:: INPUT DATA
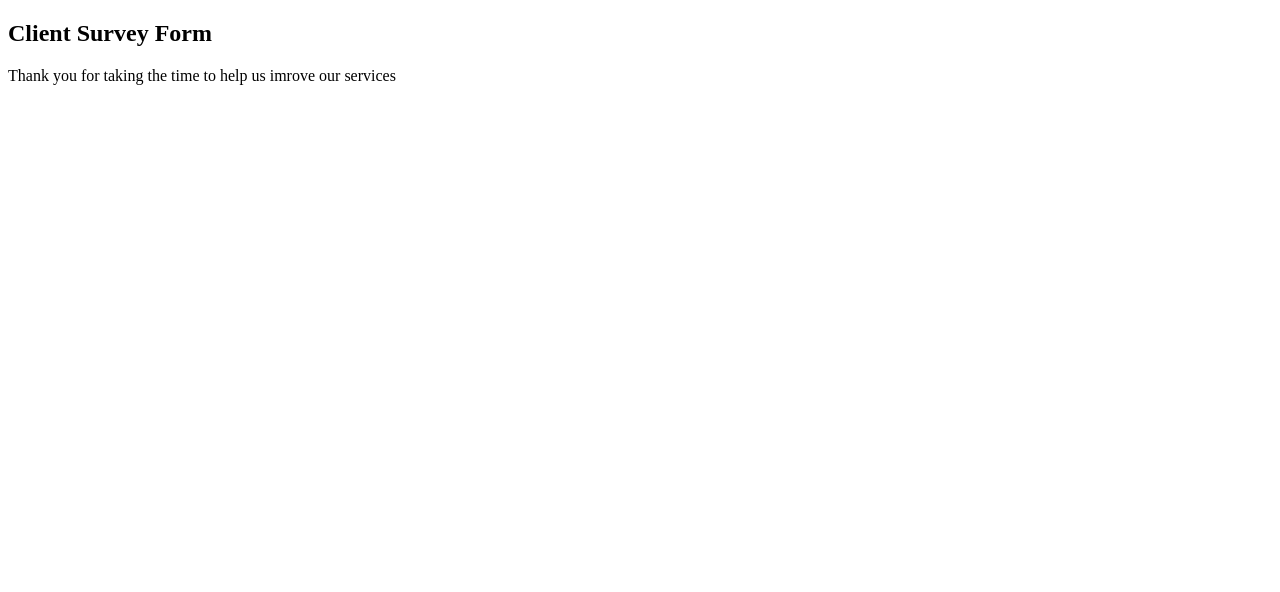
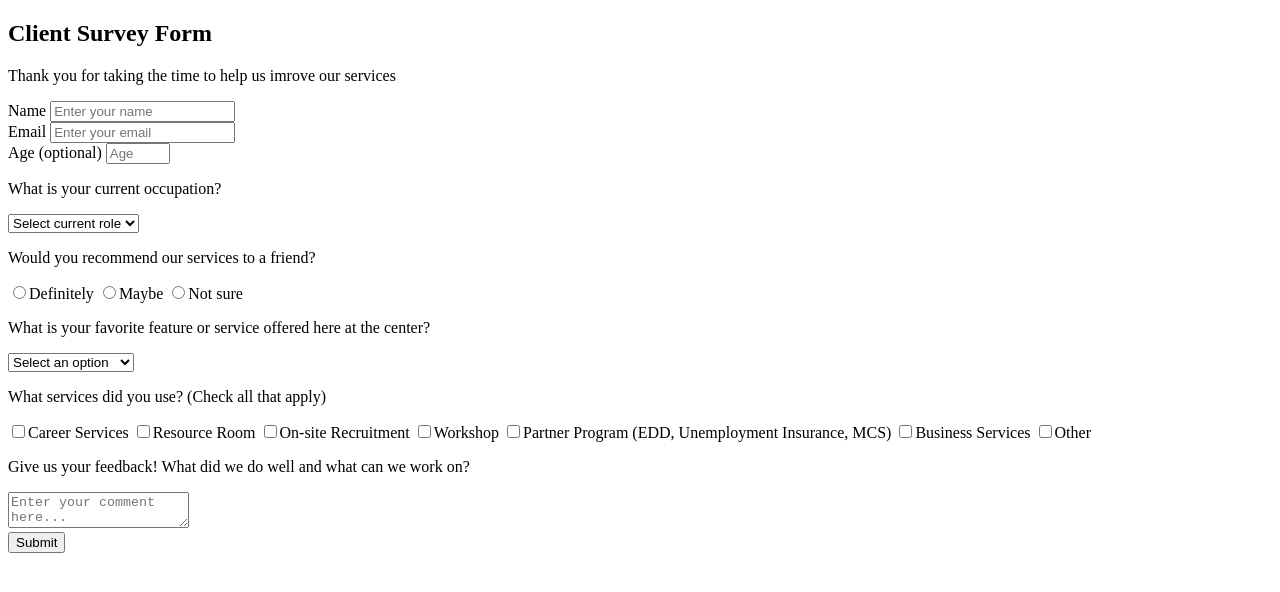
Before and after one commit to herijuache/client-survey-form, a plain HTML site: page index.html in a window 1280 px wide. Drawn offline with Linux system fonts and the light colour scheme.

Commit message:
Completed html portion

```diff
--- a/index.html
+++ b/index.html
@@ -2,17 +2,17 @@
 
     1. Can see a title with id="title" in H1 sized text (DONE)
     2. Can see a short explanation with id="description" in P sized text (DONE)
-    3. Can see a form with id="survey-form"
-    4. Inside the form element, I am required to enter my name in a field with id="name"
-    5. Inside the form element, I am required to enter an email in a field with id="email"
-    6. If I enter an email that is not formatted correctly, I will see an HTML5 validation error
-    7. Inside the form, I can enter a number in a field with id="number"
-    8. If I enter non-numbers in the number input, I will see an HTML5 validation error
-    9. If I enter numbers outside the range of the number input, which are defined by the min and max attributes, I will see an HTML5 validation error
-    10. For the name, email, and number input fields inside the form I can see corresponding labels that describe the purpose of each field with the following ids: id="name-label", id="email-label", and id="number-label"
-    11. For the name, email, and number input fields, I can see placeholder text that gives me a description or instructions for each fiel
+    3. Can see a form with id="survey-form" (DONE)
+    4. Inside the form element, I am required to enter my name in a field with id="name" (DONE)
+    5. Inside the form element, I am required to enter an email in a field with id="email" (DONE)
+    6. If I enter an email that is not formatted correctly, I will see an HTML5 validation error (DONE)
+    7. Inside the form, I can enter a number in a field with id="number" (DONE)
+    8. If I enter non-numbers in the number input, I will see an HTML5 validation error (DONE)
+    9. If I enter numbers outside the range of the number input, which are defined by the min and max attributes, I will see an HTML5 validation error (DONE)
+    10. For the name, email, and number input fields inside the form I can see corresponding labels that describe the purpose of each field with the following ids: id="name-label", id="email-label", and id="number-label" (DONE)
+    11. For the name, email, and number input fields, I can see placeholder text that gives me a description or instructions for each fiel (DONE)
     12. Inside the form element, I can select an option from a dropdown that has a corresponding id="dropdown"
-    13. Inside the form element, I can select a field from one or more groups of radio buttons. Each group should be grouped using the name attribute
+    13. Inside the form element, I can select a field from one or more groups of radio buttons. Each group should be grouped using the name attribute (DONE)
     14. Inside the form element, I can select several fields from a series of checkboxes, each of which must have a value attribute
     15. Inside the form element, I am presented with a textarea at the end for additional comments
     16. Inside the form element, I am presented with a button with id="submit" to submit all my inputs
@@ -25,14 +25,94 @@
         <meta charset="utf-8">
         <title>Client Survey Form</title>
         <link rel="stylesheet" href="styles.css" type="text/css">
+
     </head>
     <body>
+        <script src="https://cdn.freecodecamp.org/testable-projects-fcc/v1/bundle.js"></script>
         <main id="main">
             <section>
                 <h1 id="title">Client Survey Form</h1>
                 <p id="description">Thank you for taking the time to help us imrove our services</p>
             </section>
-            <form action=""></form>
+            <!-- Begin form-->
+            <form id="survey-form" action="" method="get">
+            <section>
+                <div>
+                    <label id="name-label" for="name">Name</label>
+                    <input type="text" name="name" id="name" placeholder="Enter your name" required>
+                </div>
+                <div>
+                    <label id="email-label" for="email">Email</label>
+                    <input type="email" name="email" id="email" placeholder="Enter your email" required>
+                </div>
+                <div>
+                    <label id="number-label" for="number">Age (optional)</label>
+                    <input type="number" min="1" max="200" name="number" id="number" placeholder="Age">
+                </div>
+                <div>
+                    <p>What is your current occupation?</p>
+                    <select name="dropdown" id="dropdown" required>
+                        <option disabled selected value>Select current role</option>
+                        <option value="student">Student</option>
+                        <option value="full">Full Time Job</option>
+                        <option value="learner">Full Time Learner</option>
+                        <option value="preferNo">Prefer not to say</option>
+                        <option value="other">Other</option>
+                    </select>
+                </div>
+                <div>
+                    <p>Would you recommend our services to a friend?</p>
+                    <label>
+                        <input name="user-recommend" value="definitely" type="radio">Definitely
+                    </label>
+                    <label>
+                        <input name="user-recommend" value="maybe" type="radio">Maybe
+                    </label>
+                    <label>
+                        <input name="user-recommend" value="unsure" type="radio">Not sure
+                    </label>
+                </div>
+                <div>
+                    <p>What is your favorite feature or service offered here at the center?</p>
+                    <select  id="most-like" required>
+                        <option disabled selected value>Select an option</option>
+                        <option value="rr">Resource Rooom</option>
+                        <option value="tt">Free Typing Test</option>
+                        <option value="workshops">Workshops</option>
+                        <option value="case-managers">Case Managers</option>
+                    </select>
+                </div>
+                <div>
+                    <p>What services did you use? (Check all that apply)</p>
+                    <label>
+                        <input type="checkbox" name="prefer" value="career-services">Career Services
+                    </label>
+                    <label>
+                        <input type="checkbox" name="prefer" value="resource-room">Resource Room
+                    </label>
+                    <label>
+                        <input type="checkbox" name="prefer" value="os-recruitment">On-site Recruitment
+                    </label>
+                    <label>
+                        <input type="checkbox" name="prefer" value="workshop">Workshop
+                    </label>
+                    <label>
+                        <input type="checkbox" name="prefer" value="pp">Partner Program (EDD, Unemployment Insurance, MCS)
+                    </label>
+                    <label>
+                        <input type="checkbox" name="prefer" value="bs">Business Services
+                    </label>
+                    <label>
+                        <input type="checkbox" name="prefer" value="other">Other
+                    </label>
+                </div>
+                <div>
+                    <p>Give us your feedback! What did we do well and what can we work on?</p>
+                    <textarea class="input-textarea" name="comment-area" id="comments" placeholder="Enter your comment here..."></textarea>
+                </div>
+                <button id="submit" type="submit">Submit</button>
+            </section>
+            </form>
         </main>
     </body>
 </html>
```
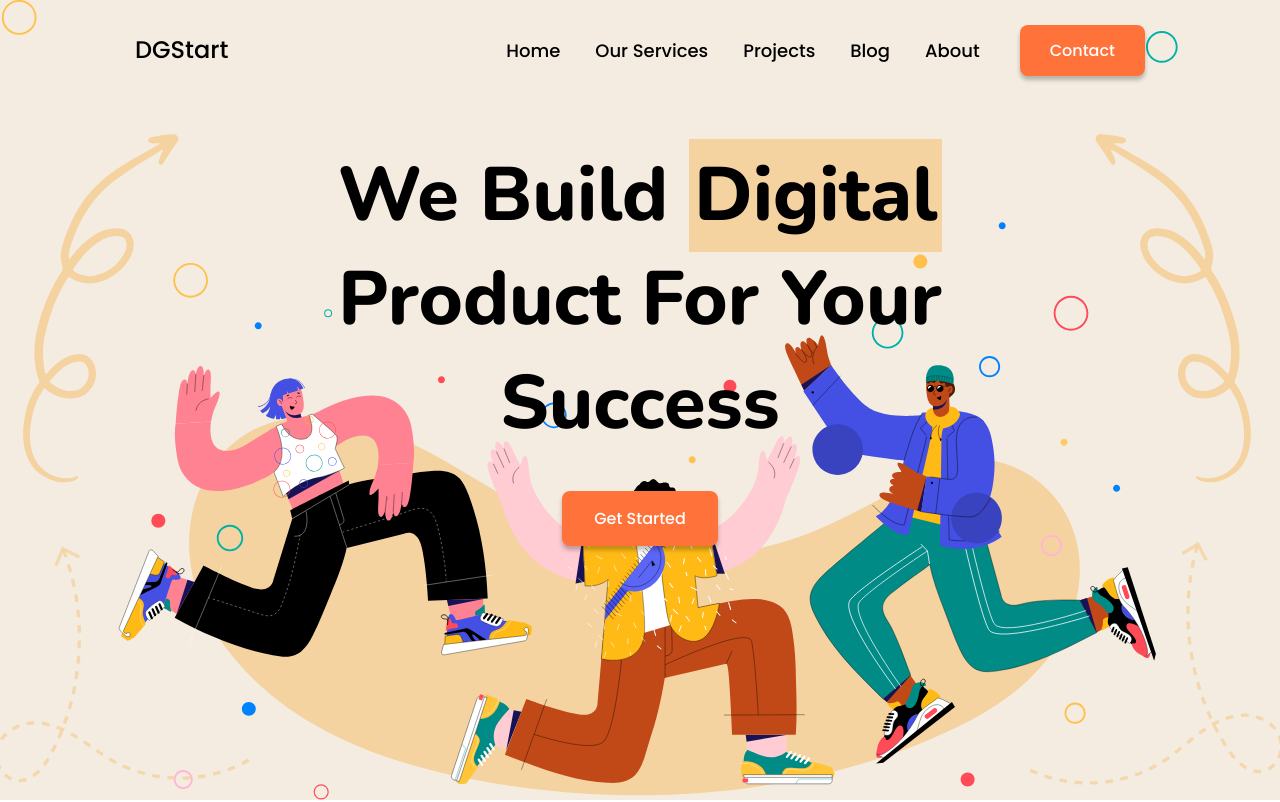
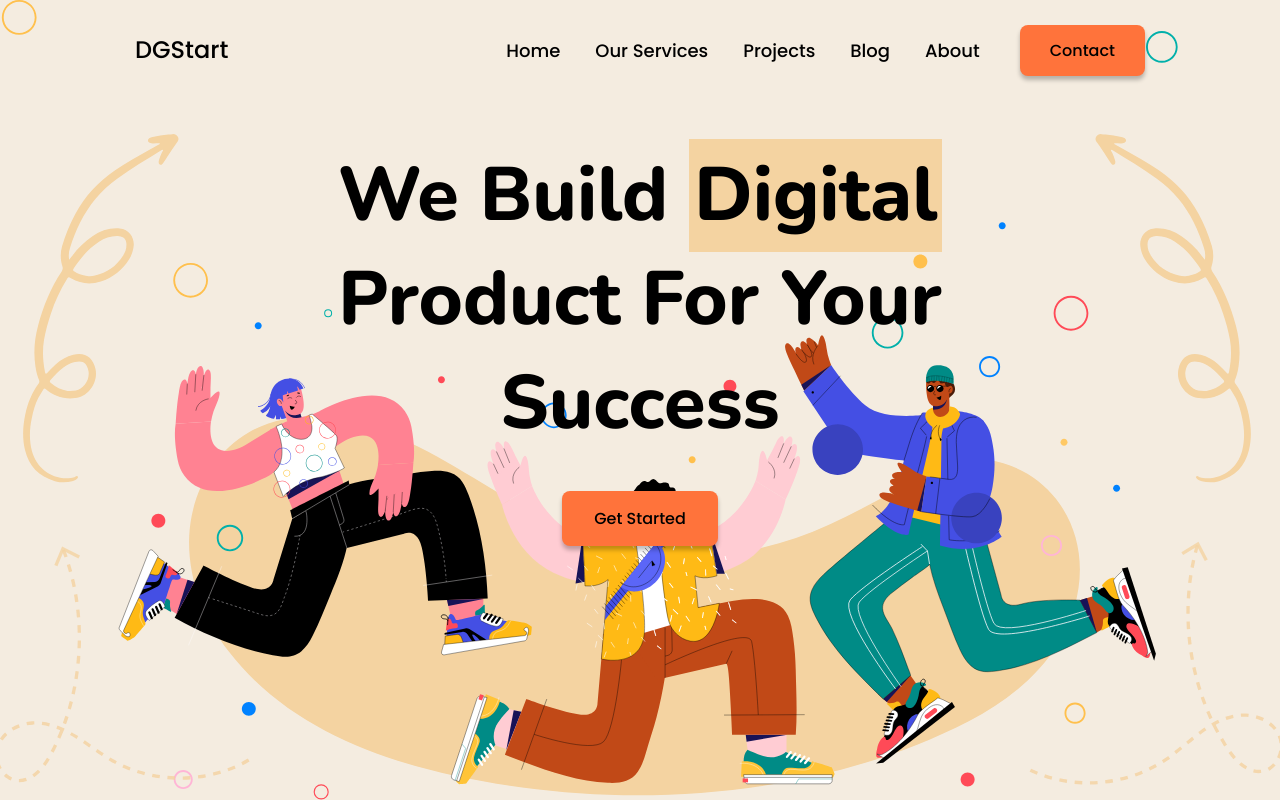
Before and after one commit to volodymyr-siedykh/digital-agency, a Next.js app: page / in a window 1280 px wide. Shown: the top 802 px of the page. Built offline with nearby package versions, Linux system fonts and the light colour scheme.

Commit message:
update v5.8

```diff
--- a/styles/globals.css
+++ b/styles/globals.css
@@ -247,7 +247,7 @@ meter {
 
 .btn-orange {
   background-color: var(--clr-orange-primary);
-  color: var(--clr-white);
+  color: var(--clr-black-primary);
 }
 
 /* .btn-orange:hover {
```
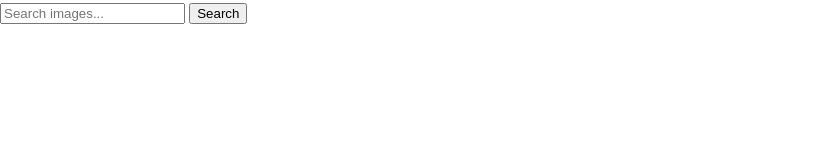
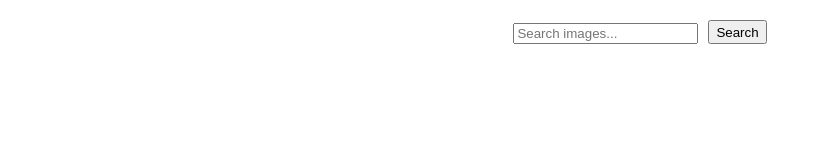
Before and after one commit to AlexandrPavlenko-ctrl/goit-js-hw-11, a website built with Vite: page src/index.html in a window 1280 px wide. Shown: the whole page, without its empty margins (0-830 px from the left). Built offline with nearby package versions, Linux system fonts and the light colour scheme; what simplelightbox would draw is missing.

Commit message:
forma fix

```diff
--- a/src/index.html
+++ b/src/index.html
@@ -9,7 +9,7 @@
   </head>
   <body>
     <main>
-      <form class="search-form">
+      <form class="form search-form">
         <label>
           <input type="text" name="search-text" placeholder="Search images..." required>
         </label>
```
::::
- THE PROBLEM
Tell me how many lines of the records include the word "other", and say nothing else.

- SOLUTION TO THE EXERCISE
2